For that audience, it worked. Frustration mounted as the numbers refused to add up when trying to pay for food, housing, medical bills and unexpected expenses on minimal income.
But as middle-class folks facing some of those same squeezes, I’m not sure the workers were the optimal demographic.
The target audience should be higher up the economic and political ladder: elected officials, especially some local members of Congress.
Monday’s role-playing exercise, sponsored by the United Way of Buffalo & Erie County, was one of about 20 per year done for businesses, universities and community organizations.
But let’s face it: The people who really need sensitizing are those insulated in their governmental world with their taxpayer-funded health care as well as salaries and revolving-door job prospects that ensure they never feel what their constituents go through.
United Way organizers need about 35 participants to run the workshops, which shouldn’t be a problem. Our lawmakers have enough staffers and campaign contributors to fill a class.
Rather, the problem is getting some of them interested in the plight of the poor. Not many are, if the experience of the Homeless Alliance of Western New York is any indication. The alliance regularly co-hosts “Problems of Poverty” bus tours in Buffalo neighborhoods to examine the challenges of surviving on low or no income and highlight ways those residents try to help themselves.
Not surprisingly, those volunteering for the eye-opening excursions typically are from community agencies already sensitive to the issue, or staffers sent by bosses who are.
Conspicuously absent are the elected officials who make the laws.
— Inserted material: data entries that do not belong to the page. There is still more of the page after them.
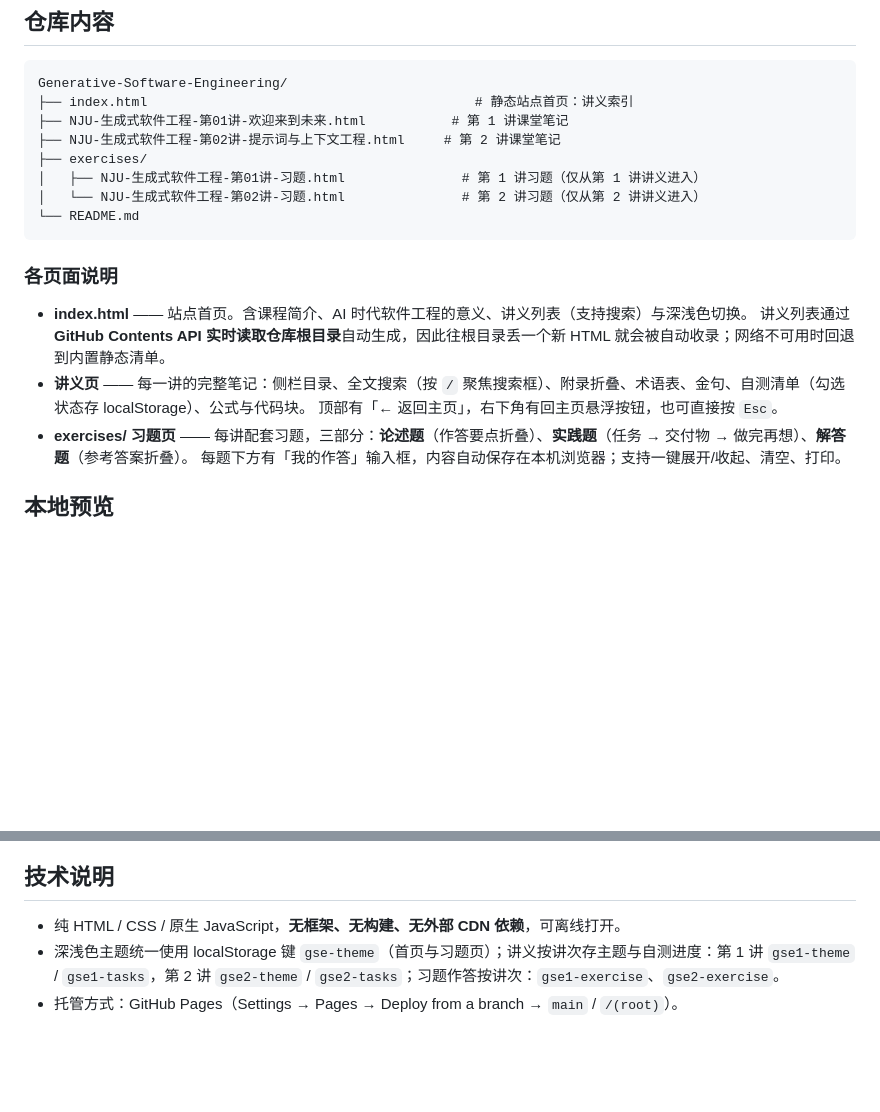
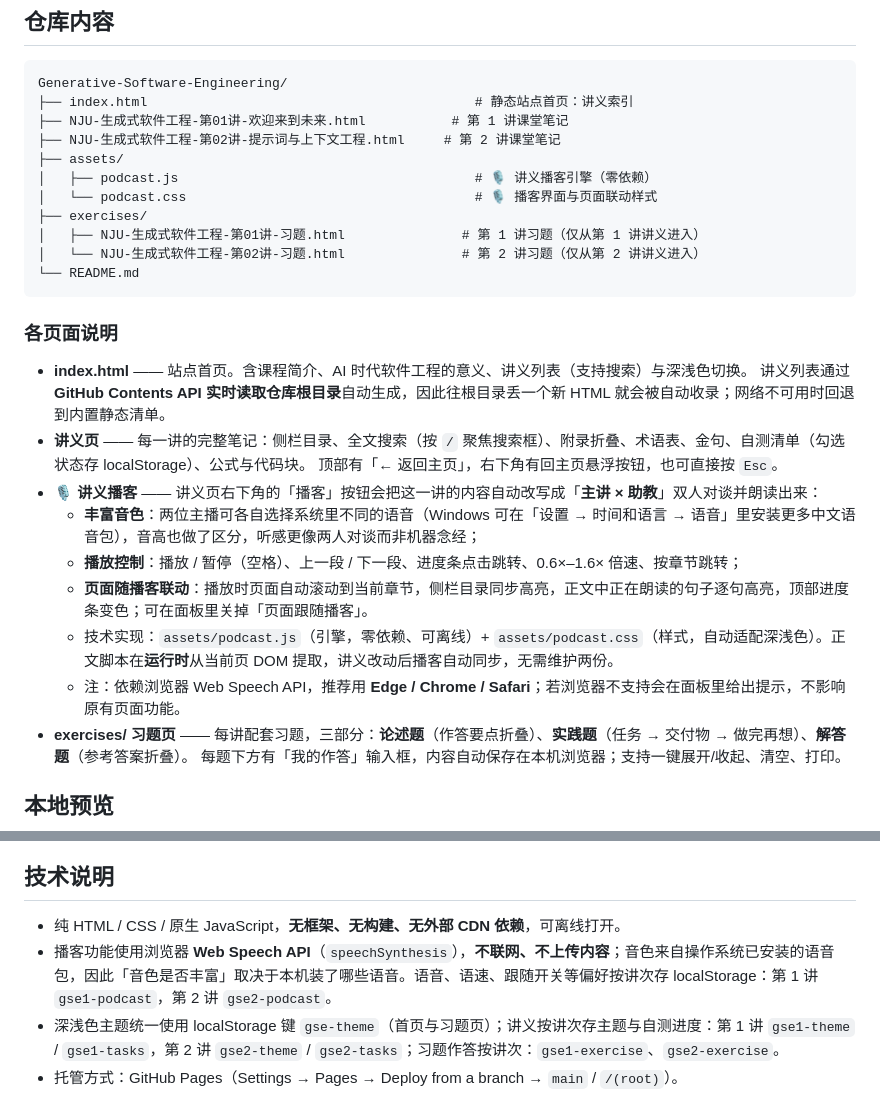
Before and after one commit to Wangchenglong-0712/Generative-Software-Engineering, a Markdown page: README.md, 2 parts joined by grey strips. Rendered like a GitHub page; blank space fills up the shorter version.

```diff
--- a/README.md
+++ b/README.md
@@ -46,6 +46,9 @@ Generative-Software-Engineering/
 ├── index.html                                          # 静态站点首页：讲义索引
 ├── NJU-生成式软件工程-第01讲-欢迎来到未来.html           # 第 1 讲课堂笔记
 ├── NJU-生成式软件工程-第02讲-提示词与上下文工程.html     # 第 2 讲课堂笔记
+├── assets/
+│   ├── podcast.js                                      # 🎙 讲义播客引擎（零依赖）
+│   └── podcast.css                                     # 🎙 播客界面与页面联动样式
 ├── exercises/
 │   ├── NJU-生成式软件工程-第01讲-习题.html               # 第 1 讲习题（仅从第 1 讲讲义进入）
 │   └── NJU-生成式软件工程-第02讲-习题.html               # 第 2 讲习题（仅从第 2 讲讲义进入）
@@ -58,6 +61,12 @@ Generative-Software-Engineering/
   讲义列表通过 **GitHub Contents API 实时读取仓库根目录**自动生成，因此往根目录丢一个新 HTML 就会被自动收录；网络不可用时回退到内置静态清单。
 - **讲义页** —— 每一讲的完整笔记：侧栏目录、全文搜索（按 `/` 聚焦搜索框）、附录折叠、术语表、金句、自测清单（勾选状态存 localStorage）、公式与代码块。
   顶部有「← 返回主页」，右下角有回主页悬浮按钮，也可直接按 `Esc`。
+- **🎙 讲义播客** —— 讲义页右下角的「播客」按钮会把这一讲的内容自动改写成「**主讲 × 助教**」双人对谈并朗读出来：
+  - **丰富音色**：两位主播可各自选择系统里不同的语音（Windows 可在「设置 → 时间和语言 → 语音」里安装更多中文语音包），音高也做了区分，听感更像两人对谈而非机器念经；
+  - **播放控制**：播放 / 暂停（空格）、上一段 / 下一段、进度条点击跳转、0.6×–1.6× 倍速、按章节跳转；
+  - **页面随播客联动**：播放时页面自动滚动到当前章节，侧栏目录同步高亮，正文中正在朗读的句子逐句高亮，顶部进度条变色；可在面板里关掉「页面跟随播客」。
+  - 技术实现：`assets/podcast.js`（引擎，零依赖、可离线）+ `assets/podcast.css`（样式，自动适配深浅色）。正文脚本在**运行时**从当前页 DOM 提取，讲义改动后播客自动同步，无需维护两份。
+  - 注：依赖浏览器 Web Speech API，推荐用 **Edge / Chrome / Safari**；若浏览器不支持会在面板里给出提示，不影响原有页面功能。
 - **exercises/ 习题页** —— 每讲配套习题，三部分：**论述题**（作答要点折叠）、**实践题**（任务 → 交付物 → 做完再想）、**解答题**（参考答案折叠）。
   每题下方有「我的作答」输入框，内容自动保存在本机浏览器；支持一键展开/收起、清空、打印。
 
@@ -94,6 +103,7 @@ NJU-生成式软件工程-第NN讲-标题.html
 ## 技术说明
 
 - 纯 HTML / CSS / 原生 JavaScript，**无框架、无构建、无外部 CDN 依赖**，可离线打开。
+- 播客功能使用浏览器 **Web Speech API**（`speechSynthesis`），**不联网、不上传内容**；音色来自操作系统已安装的语音包，因此「音色是否丰富」取决于本机装了哪些语音。语音、语速、跟随开关等偏好按讲次存 localStorage：第 1 讲 `gse1-podcast`，第 2 讲 `gse2-podcast`。
 - 深浅色主题统一使用 localStorage 键 `gse-theme`（首页与习题页）；讲义按讲次存主题与自测进度：第 1 讲 `gse1-theme` / `gse1-tasks`，第 2 讲 `gse2-theme` / `gse2-tasks`；习题作答按讲次：`gse1-exercise`、`gse2-exercise`。
 - 托管方式：GitHub Pages（Settings → Pages → Deploy from a branch → `main` / `/(root)`）。
 
```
The Homeless Alliance publicizes its tours on a Listserv containing some 800 names, including local officials and Western New York members of Congress, said Executive Director Dale Zuchlewski. Among local congressional members, only Rep. Brian Higgins has sent staffers, he said.
“No one else has shown up,” he said. A couple of Buffalo officials also have sent staffers, he said, but that’s about it.
In other words, the elected policymakers who need it most are not the least bit interested. You can only wonder, for instance, if Reps. Chris Collins and Tom Reed would be so eager to slash food stamps from an agriculture bill if they had a real appreciation for what it’s like to go hungry.
Would it be so hard to raise the minimum wage if lawmakers tried to live on it, even if just for a couple of days? When I tried as part of the alliance’s “poverty challenge” a few years ago, the mere cost of maintaining a car each day put me in the hole before I even got out of bed.
Granted, simulating poverty is nothing like actually going hungry; but the exercise can change perspectives, as proven by the follow-up surveys the United Way distributes, said Katie Lyons, project director.
“If some of our elected officials would get into the program, I think it would open their eyes,” Zuchlewski said.
His group offers two more poverty tours this fall and two next spring.
In the words of director Spike Lee, Western New York officials need to “Get on the Bus.”